According to Forbes Magazine, there are 7.1 billion people on the planet but only 71 who matter—the World’s Most Powerful People. We disagree with Forbes’ statement but acknowledge that at least five alumni cracked the list.
The annual ranking, which was first introduced in 2009, has one slot for every 100 million people on Earth. (A 7.1 billion population equals a 71-person list.) Recipients are chosen based on the magazine’s four dimensions of power: personal influence, sphere of influence, financial resources, and active use. President Barack Obama tops the list for the second consecutive year.
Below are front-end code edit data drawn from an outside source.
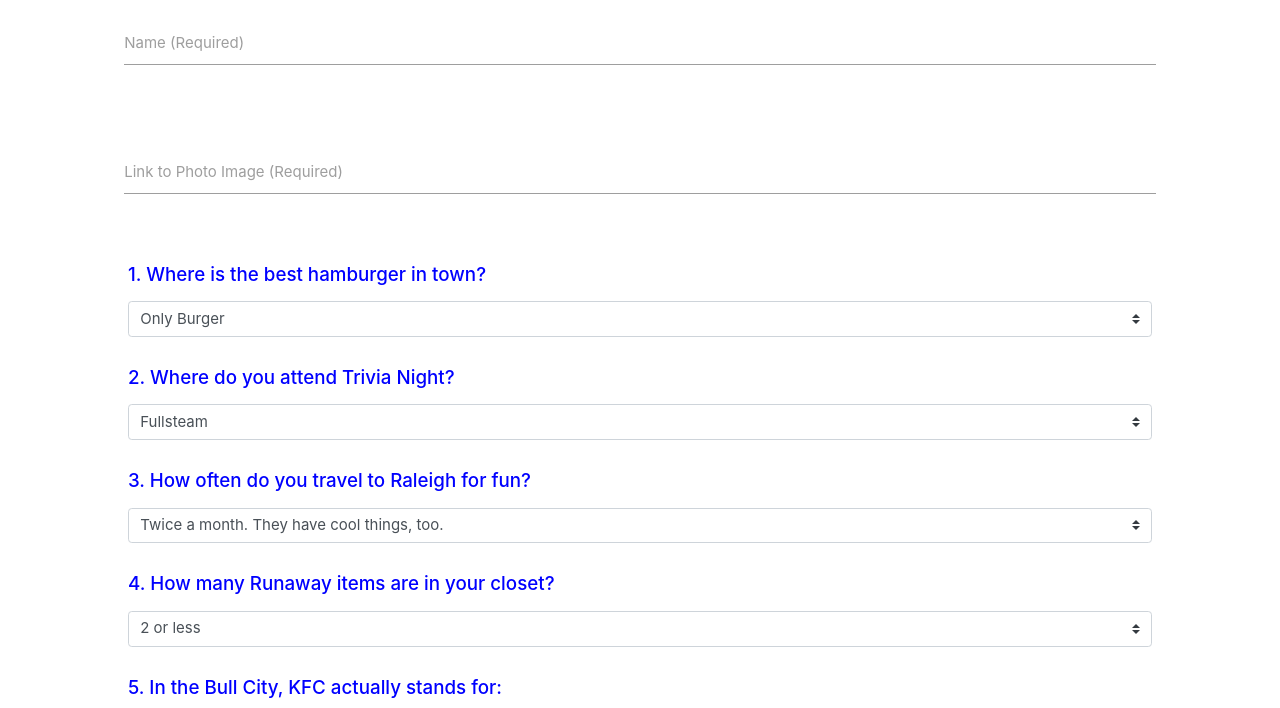
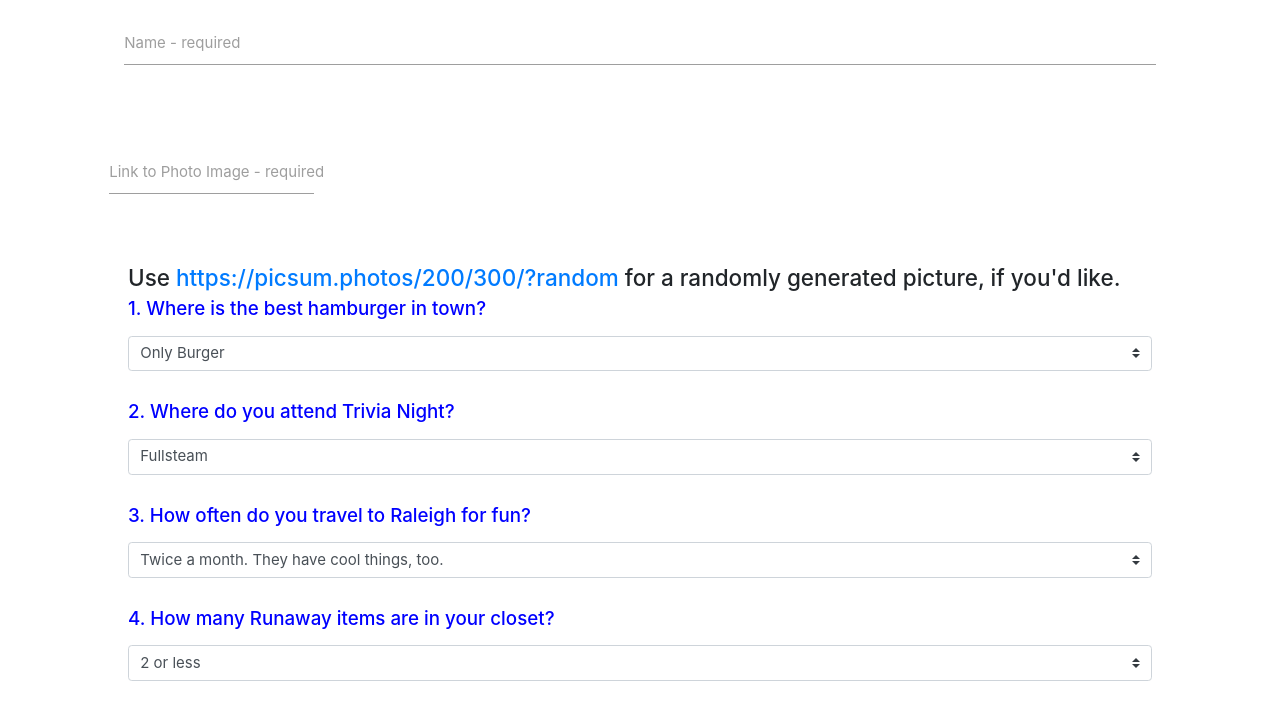
Before and after one commit to AceKingQueen/Bull-City-Friend-Finder, a website: page app/public/survey.html in a window 1280 px wide. Shown: the part 48-756 px from the top of the page. Drawn offline with nearby package versions, Linux system fonts and the light colour scheme.

Commit message:
cleaning up initial form entry; modal still needed

```diff
--- a/app/data/friends.js
+++ b/app/data/friends.js
@@ -1,7 +1,7 @@
 
 var friends = [{
     name:"Wool E. Bull",
-    photo:"http://data.whicdn.com/images/70246635/original.gif",
+    photo:"https://picsum.photos/200/300/?random",
     scores:[
         3,
         1,
@@ -16,7 +16,7 @@
       ]
   },{
     name: 'Brad Pitt ',
-		photo: 'http://cdn1.clevver.com/wp-content/uploads/2014/01/world-without-vampires-interview-with-a-vampire-1.gif',
+		photo: 'https://picsum.photos/200/300/?random',
 		scores: [
 			'2',
 			'4',
--- a/app/public/survey.html
+++ b/app/public/survey.html
@@ -26,23 +26,22 @@
         <div class="row">
           <div class="input-field col s12">
             <textarea id="user-name" class="materialize-textarea"></textarea>
-            <label for="name">Name (Required)</label>
+            <label for="name">Name - required</label>
+          </div>
+        </div>
+    </div>
+
+    <div class="row">
+        <div class="row">
+          <div class="input-field col s12">
+            <textarea id="user-photo" class="materialize-textarea"></textarea>
+            <label for="photo">Link to Photo Image - required</label>
           </div>
         </div>
       </form>
     </div>
 
-    <div class="row">
-      <form class="col s12">
-        <div class="row">
-          <div class="input-field col s12">
-            <textarea id="user-photo" class="materialize-textarea"></textarea>
-            <label for="photo">Link to Photo Image (Required)</label>
-          </div>
-        </div>
-      </form>
-    </div>
-
+    <h4>Use <a href="https://picsum.photos/200/300/?random">https://picsum.photos/200/300/?random</a> for a randomly generated picture, if you'd like.</h4>
 
     <div class="form-group">
       <label for="exampleFormControlSelect1">
```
The definition of power is subjective so we’ll let you decide if the ranking truly constitutes the world’s most powerful people. Let us know your take—and whether any other alumni merit mention—in the comments below or on Facebook.
Ben Bernanke PhD ’79 (number 6), chairman, U.S. Federal Reserve
Bernanke, who has cracked the top 10 each year, is credited for the country’s recent economic growth and a near-record $2.9 trillion on the reserve’s balance sheet.
Mario Draghi PhD ’77 (8), president, European Central Bank
Number 12 in 2011, Draghi is the former governor of the Bank of Italy. As chief banker of the world’s largest currency area, he is working to create financial unity among the 17 countries that use the euro.
Benjamin Netanyahu ’75, SM ’76 (23), prime minister, Israel
According to Forbes, Netanyahu is a key figure in nearly every Middle Eastern crisis. In his second term as prime minister, he oversaw the merger of two competing political parties, Likud and Yisrael Beiteinu.
With $115 billion on sales, Koch Industries is the second-largest private company in the U.S. Their products include asphalt, chemicals, commodities trading, fertilizers, finance, natural gas, plastics, and petroleum.
Earlier this year, Forbes released its list of the world’s 100 Most Powerful Women, which included one MIT alumna.
Ngozi Okonjo-Iweala MCP ’78, PhD ’81 (81), minister of finance, Nigeria
Prior to her second stint as minister of finance, Okonjo-Iweala served as vice president and corporate secretary of the World Bank Group. She is credited with helping liberalize the Nigerian economy and building closer relations with the U.S. and Nigerian businesses.